WorldLink Summer Interns: Empowering the Next Generation

WorldLink Summer Interns

For better or for worse, youth are the world’s future. Luckily, WorldLink, a practice-based research and internship program for high school youth in San Diego and Baja, Mexico, tackled the topic of youth’s influence over the summer. Five high school interns, Skylar, Elias, Jiayong, Marthapaola and Amir, were invited to USD to partake in WorldLink summer research. But even more importantly, the five students were provided with a platform in which their ideas and academic findings could be heard.

Culminating in the Student Leaders Program, hosted by the U.S. Department of State’s Middle East Partnership Initiative (MEPI), the summer researchers had the opportunity to present their findings, and for Jiayong Li, a senior at Torrey Pines High School, the opportunity to be heard and taken seriously as a researcher was life-changing: “I couldn’t believe so many of the MEPI students were interested in what I had to say. Being from the Middle East, they had experienced the Arab Spring firsthand, yet here they were interested in my summer research regarding youth’s influence on policy.”

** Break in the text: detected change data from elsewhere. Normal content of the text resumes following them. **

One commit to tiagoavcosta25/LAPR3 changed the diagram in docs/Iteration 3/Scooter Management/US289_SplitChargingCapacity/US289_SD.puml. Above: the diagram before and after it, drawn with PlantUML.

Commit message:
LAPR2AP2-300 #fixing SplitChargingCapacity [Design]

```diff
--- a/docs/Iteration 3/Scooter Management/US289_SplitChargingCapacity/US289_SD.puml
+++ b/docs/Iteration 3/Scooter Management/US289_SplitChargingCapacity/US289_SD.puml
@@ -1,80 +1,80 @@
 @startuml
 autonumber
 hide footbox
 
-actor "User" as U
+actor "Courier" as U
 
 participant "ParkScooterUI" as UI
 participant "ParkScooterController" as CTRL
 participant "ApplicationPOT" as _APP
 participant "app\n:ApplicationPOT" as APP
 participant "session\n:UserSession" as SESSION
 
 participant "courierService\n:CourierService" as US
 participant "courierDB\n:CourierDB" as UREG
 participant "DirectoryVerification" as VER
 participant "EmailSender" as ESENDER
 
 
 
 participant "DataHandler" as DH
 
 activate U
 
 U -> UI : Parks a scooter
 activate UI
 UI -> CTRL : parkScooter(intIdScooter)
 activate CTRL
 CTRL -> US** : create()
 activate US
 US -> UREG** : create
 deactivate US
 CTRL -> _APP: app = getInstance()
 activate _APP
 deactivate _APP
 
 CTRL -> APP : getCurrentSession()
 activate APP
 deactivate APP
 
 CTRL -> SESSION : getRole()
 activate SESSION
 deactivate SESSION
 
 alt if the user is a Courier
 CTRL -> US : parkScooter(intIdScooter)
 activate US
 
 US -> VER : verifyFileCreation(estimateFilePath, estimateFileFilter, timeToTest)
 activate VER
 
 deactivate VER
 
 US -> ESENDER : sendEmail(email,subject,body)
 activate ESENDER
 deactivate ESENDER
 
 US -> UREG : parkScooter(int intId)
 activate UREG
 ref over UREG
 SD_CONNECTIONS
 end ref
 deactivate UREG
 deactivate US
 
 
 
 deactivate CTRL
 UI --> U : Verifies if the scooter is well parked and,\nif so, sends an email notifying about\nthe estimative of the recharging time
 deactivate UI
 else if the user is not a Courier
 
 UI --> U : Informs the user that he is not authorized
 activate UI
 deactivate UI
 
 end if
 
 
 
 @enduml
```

In addition to presenting their research, the WorldLink students will also have their findings published in the WorldLink Reader, a yearly publication that serves as a resource for high school students and teachers. With topics ranging from technology to government policy and sustainability to economic strategy, the long-term impact and reach of the students’ research is vast.

However, the interns aren’t the only ones who reap the program’s benefits. Debbie Martinez, the Senior Program Officer for Youth and Peacebuilding, explains that the advantages extend to the University of San Diego:

“The University of San Diego is dedicated to preparing ethical, compassionate and well-informed leaders who make a lasting, positive impact in our ever-changing, interconnected world … It is through support [from USD] that the WorldLink program is able to inspire youth to add their voices to a civil atmosphere of problem solving and model responsible global citizenship, which are key values at USD.”

The WorldLink program provides the university with additional outreach opportunities with prospective students, and it also provides a concrete and effective way to implement the university’s values. But even beyond, the program empowers the leaders of tomorrow.

Perhaps WorldLink intern Li explains it best: "A quarter of the world’s population is comprised of youth, from the ages of 10 to 24. This gives youth a tremendous power to make change. We are the future politicians, future leaders and future innovators of the world, and we have a massive voice in determining our own futures. However, if we don’t use our influence effectively and efficiently to make a change, we cannot make a positive impact in our political and social systems. We must use our influence to make an impact."

— Taylor Milam